TASK REQUIREMENTS:
Say how many lines in the entries below have the word "Main" in them, giving only the number.

TASK INPUT:
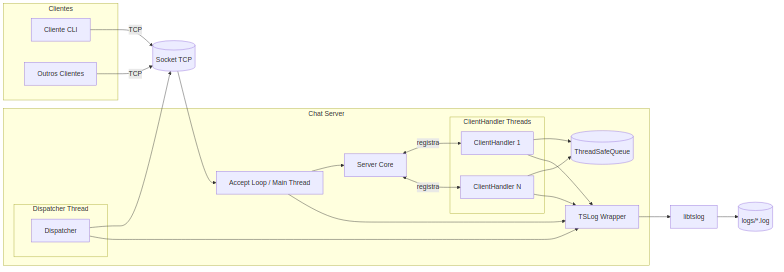
The Mermaid diagram docs/diagramas/componentes.png in LucasGabrielFontes/TrabalhoFinalLPII, before a commit. Its source is kept beside it as docs/diagramas/componentes.mmd. Source of this version:
```mermaid
flowchart LR
  subgraph Clients[Clientes]
    C1[Cliente CLI]
    Cn[Outros Clientes]
  end
  C1 -- TCP --> NET[(Socket TCP)]
  Cn -- TCP --> NET
  subgraph Server[Chat Server]
    A[Accept Loop / Main Thread]
    SrvCore[Server Core]
    subgraph Handlers[ClientHandler Threads]
      H1[ClientHandler 1]
      Hn[ClientHandler N]
    end
    subgraph Disp[Dispatcher Thread]
      D[Dispatcher]
    end
    Q[(ThreadSafeQueue<Message>)]
    L[TSLog Wrapper]
  end
  L --> Lib[libtslog]
  Lib --> LogFile[(logs/*.log)]
  NET --> A
  A --> SrvCore
  SrvCore <-- registra --> H1
  SrvCore <-- registra --> Hn
  H1 --> Q
  Hn --> Q
  D --> NET
  D --> L
  H1 --> L
  Hn --> L
  A --> L
```
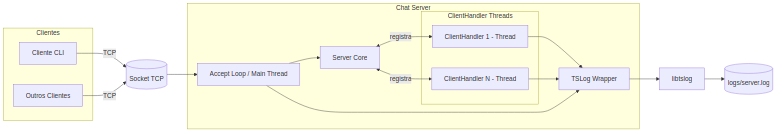
Above is the later version.

What changed in the source:
```diff
@@ -9,25 +9,17 @@
     A[Accept Loop / Main Thread]
     SrvCore[Server Core]
     subgraph Handlers[ClientHandler Threads]
-      H1[ClientHandler 1]
-      Hn[ClientHandler N]
+      H1[ClientHandler 1 - Thread]
+      Hn[ClientHandler N - Thread]
     end
-    subgraph Disp[Dispatcher Thread]
-      D[Dispatcher]
-    end
-    Q[(ThreadSafeQueue<Message>)]
     L[TSLog Wrapper]
   end
   L --> Lib[libtslog]
-  Lib --> LogFile[(logs/*.log)]
+  Lib --> LogFile[(logs/server.log)]
   NET --> A
   A --> SrvCore
   SrvCore <-- registra --> H1
   SrvCore <-- registra --> Hn
-  H1 --> Q
-  Hn --> Q
-  D --> NET
-  D --> L
   H1 --> L
   Hn --> L
   A --> L
```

OUTPUT BELOW:
2